> [YOUR INSTRUCTIONS]:
The whole set of entries is to be restated word for word.

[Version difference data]
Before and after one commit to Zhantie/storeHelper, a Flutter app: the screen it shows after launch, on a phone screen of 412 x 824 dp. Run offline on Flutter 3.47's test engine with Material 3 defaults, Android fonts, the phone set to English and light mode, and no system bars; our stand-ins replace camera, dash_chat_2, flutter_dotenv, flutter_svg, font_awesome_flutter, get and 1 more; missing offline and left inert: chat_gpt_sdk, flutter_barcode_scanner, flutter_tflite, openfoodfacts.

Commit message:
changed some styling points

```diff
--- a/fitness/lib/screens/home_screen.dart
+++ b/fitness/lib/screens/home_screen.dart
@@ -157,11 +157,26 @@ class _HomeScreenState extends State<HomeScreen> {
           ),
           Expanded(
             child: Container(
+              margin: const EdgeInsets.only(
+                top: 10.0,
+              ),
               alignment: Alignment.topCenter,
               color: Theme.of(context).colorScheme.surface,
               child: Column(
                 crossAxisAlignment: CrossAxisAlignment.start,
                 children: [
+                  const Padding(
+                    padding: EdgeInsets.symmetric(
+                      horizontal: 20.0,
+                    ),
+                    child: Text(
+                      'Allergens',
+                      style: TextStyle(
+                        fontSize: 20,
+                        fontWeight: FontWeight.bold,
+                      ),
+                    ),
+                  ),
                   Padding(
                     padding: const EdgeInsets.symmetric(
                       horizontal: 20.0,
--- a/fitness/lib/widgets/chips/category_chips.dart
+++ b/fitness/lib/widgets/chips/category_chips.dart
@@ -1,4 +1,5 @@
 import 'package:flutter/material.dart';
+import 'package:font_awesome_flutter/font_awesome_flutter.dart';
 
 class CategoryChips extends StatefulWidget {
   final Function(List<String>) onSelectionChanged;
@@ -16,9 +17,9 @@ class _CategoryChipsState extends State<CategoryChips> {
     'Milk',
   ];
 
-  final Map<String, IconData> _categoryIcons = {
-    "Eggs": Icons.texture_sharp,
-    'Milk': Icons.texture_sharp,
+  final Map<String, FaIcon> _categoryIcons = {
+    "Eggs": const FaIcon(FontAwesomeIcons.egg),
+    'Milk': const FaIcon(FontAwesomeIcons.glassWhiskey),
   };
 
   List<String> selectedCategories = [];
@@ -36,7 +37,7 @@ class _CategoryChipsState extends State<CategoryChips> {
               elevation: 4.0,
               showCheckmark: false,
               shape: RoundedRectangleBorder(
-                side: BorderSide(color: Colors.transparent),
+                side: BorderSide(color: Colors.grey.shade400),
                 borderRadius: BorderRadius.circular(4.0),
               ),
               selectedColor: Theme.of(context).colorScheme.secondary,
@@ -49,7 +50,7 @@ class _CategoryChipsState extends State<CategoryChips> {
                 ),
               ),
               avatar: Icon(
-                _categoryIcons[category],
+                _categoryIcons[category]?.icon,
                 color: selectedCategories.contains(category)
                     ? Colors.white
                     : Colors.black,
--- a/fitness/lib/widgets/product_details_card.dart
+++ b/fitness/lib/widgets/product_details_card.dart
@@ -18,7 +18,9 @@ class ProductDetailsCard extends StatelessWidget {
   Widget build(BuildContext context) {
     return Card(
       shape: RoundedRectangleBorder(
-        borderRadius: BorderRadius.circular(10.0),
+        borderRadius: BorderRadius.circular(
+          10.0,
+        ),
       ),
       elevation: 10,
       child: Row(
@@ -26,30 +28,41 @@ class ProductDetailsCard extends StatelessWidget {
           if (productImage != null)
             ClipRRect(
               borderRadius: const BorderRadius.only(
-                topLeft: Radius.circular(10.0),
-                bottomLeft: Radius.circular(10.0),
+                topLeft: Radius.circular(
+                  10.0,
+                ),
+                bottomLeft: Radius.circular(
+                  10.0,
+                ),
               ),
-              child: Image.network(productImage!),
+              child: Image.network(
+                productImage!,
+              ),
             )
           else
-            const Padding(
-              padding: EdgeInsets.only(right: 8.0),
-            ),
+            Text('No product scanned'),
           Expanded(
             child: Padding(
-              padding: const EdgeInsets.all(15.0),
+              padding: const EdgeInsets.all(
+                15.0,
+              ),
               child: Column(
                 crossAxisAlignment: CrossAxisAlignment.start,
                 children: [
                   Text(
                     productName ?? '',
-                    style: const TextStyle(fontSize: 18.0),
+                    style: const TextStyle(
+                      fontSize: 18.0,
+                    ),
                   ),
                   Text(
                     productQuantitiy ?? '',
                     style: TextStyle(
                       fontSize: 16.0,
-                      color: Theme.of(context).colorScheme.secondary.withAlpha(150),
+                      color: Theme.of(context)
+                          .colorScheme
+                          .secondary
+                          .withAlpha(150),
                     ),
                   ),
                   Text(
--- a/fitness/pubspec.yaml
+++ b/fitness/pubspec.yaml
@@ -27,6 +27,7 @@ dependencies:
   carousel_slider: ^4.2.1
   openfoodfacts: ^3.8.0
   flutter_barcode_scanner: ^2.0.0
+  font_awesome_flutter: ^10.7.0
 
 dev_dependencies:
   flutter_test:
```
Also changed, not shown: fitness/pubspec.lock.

> [ANSWER]:
Before and after one commit to Zhantie/storeHelper, a Flutter app: the screen it shows after launch, on a phone screen of 412 x 824 dp. Run offline on Flutter 3.47's test engine with Material 3 defaults, Android fonts, the phone set to English and light mode, and no system bars; our stand-ins replace camera, dash_chat_2, flutter_dotenv, flutter_svg, font_awesome_flutter, get and 1 more; missing offline and left inert: chat_gpt_sdk, flutter_barcode_scanner, flutter_tflite, openfoodfacts.

Commit message:
changed some styling points

```diff
--- a/fitness/lib/screens/home_screen.dart
+++ b/fitness/lib/screens/home_screen.dart
@@ -157,11 +157,26 @@ class _HomeScreenState extends State<HomeScreen> {
           ),
           Expanded(
             child: Container(
+              margin: const EdgeInsets.only(
+                top: 10.0,
+              ),
               alignment: Alignment.topCenter,
               color: Theme.of(context).colorScheme.surface,
               child: Column(
                 crossAxisAlignment: CrossAxisAlignment.start,
                 children: [
+                  const Padding(
+                    padding: EdgeInsets.symmetric(
+                      horizontal: 20.0,
+                    ),
+                    child: Text(
+                      'Allergens',
+                      style: TextStyle(
+                        fontSize: 20,
+                        fontWeight: FontWeight.bold,
+                      ),
+                    ),
+                  ),
                   Padding(
                     padding: const EdgeInsets.symmetric(
                       horizontal: 20.0,
--- a/fitness/lib/widgets/chips/category_chips.dart
+++ b/fitness/lib/widgets/chips/category_chips.dart
@@ -1,4 +1,5 @@
 import 'package:flutter/material.dart';
+import 'package:font_awesome_flutter/font_awesome_flutter.dart';
 
 class CategoryChips extends StatefulWidget {
   final Function(List<String>) onSelectionChanged;
@@ -16,9 +17,9 @@ class _CategoryChipsState extends State<CategoryChips> {
     'Milk',
   ];
 
-  final Map<String, IconData> _categoryIcons = {
-    "Eggs": Icons.texture_sharp,
-    'Milk': Icons.texture_sharp,
+  final Map<String, FaIcon> _categoryIcons = {
+    "Eggs": const FaIcon(FontAwesomeIcons.egg),
+    'Milk': const FaIcon(FontAwesomeIcons.glassWhiskey),
   };
 
   List<String> selectedCategories = [];
@@ -36,7 +37,7 @@ class _CategoryChipsState extends State<CategoryChips> {
               elevation: 4.0,
               showCheckmark: false,
               shape: RoundedRectangleBorder(
-                side: BorderSide(color: Colors.transparent),
+                side: BorderSide(color: Colors.grey.shade400),
                 borderRadius: BorderRadius.circular(4.0),
               ),
               selectedColor: Theme.of(context).colorScheme.secondary,
@@ -49,7 +50,7 @@ class _CategoryChipsState extends State<CategoryChips> {
                 ),
               ),
               avatar: Icon(
-                _categoryIcons[category],
+                _categoryIcons[category]?.icon,
                 color: selectedCategories.contains(category)
                     ? Colors.white
                     : Colors.black,
--- a/fitness/lib/widgets/product_details_card.dart
+++ b/fitness/lib/widgets/product_details_card.dart
@@ -18,7 +18,9 @@ class ProductDetailsCard extends StatelessWidget {
   Widget build(BuildContext context) {
     return Card(
       shape: RoundedRectangleBorder(
-        borderRadius: BorderRadius.circular(10.0),
+        borderRadius: BorderRadius.circular(
+          10.0,
+        ),
       ),
       elevation: 10,
       child: Row(
@@ -26,30 +28,41 @@ class ProductDetailsCard extends StatelessWidget {
           if (productImage != null)
             ClipRRect(
               borderRadius: const BorderRadius.only(
-                topLeft: Radius.circular(10.0),
-                bottomLeft: Radius.circular(10.0),
+                topLeft: Radius.circular(
+                  10.0,
+                ),
+                bottomLeft: Radius.circular(
+                  10.0,
+                ),
               ),
-              child: Image.network(productImage!),
+              child: Image.network(
+                productImage!,
+              ),
             )
           else
-            const Padding(
-              padding: EdgeInsets.only(right: 8.0),
-            ),
+            Text('No product scanned'),
           Expanded(
             child: Padding(
-              padding: const EdgeInsets.all(15.0),
+              padding: const EdgeInsets.all(
+                15.0,
+              ),
               child: Column(
                 crossAxisAlignment: CrossAxisAlignment.start,
                 children: [
                   Text(
                     productName ?? '',
-                    style: const TextStyle(fontSize: 18.0),
+                    style: const TextStyle(
+                      fontSize: 18.0,
+                    ),
                   ),
                   Text(
                     productQuantitiy ?? '',
                     style: TextStyle(
                       fontSize: 16.0,
-                      color: Theme.of(context).colorScheme.secondary.withAlpha(150),
+                      color: Theme.of(context)
+                          .colorScheme
+                          .secondary
+                          .withAlpha(150),
                     ),
                   ),
                   Text(
--- a/fitness/pubspec.yaml
+++ b/fitness/pubspec.yaml
@@ -27,6 +27,7 @@ dependencies:
   carousel_slider: ^4.2.1
   openfoodfacts: ^3.8.0
   flutter_barcode_scanner: ^2.0.0
+  font_awesome_flutter: ^10.7.0
 
 dev_dependencies:
   flutter_test:
```
Also changed, not shown: fitness/pubspec.lock.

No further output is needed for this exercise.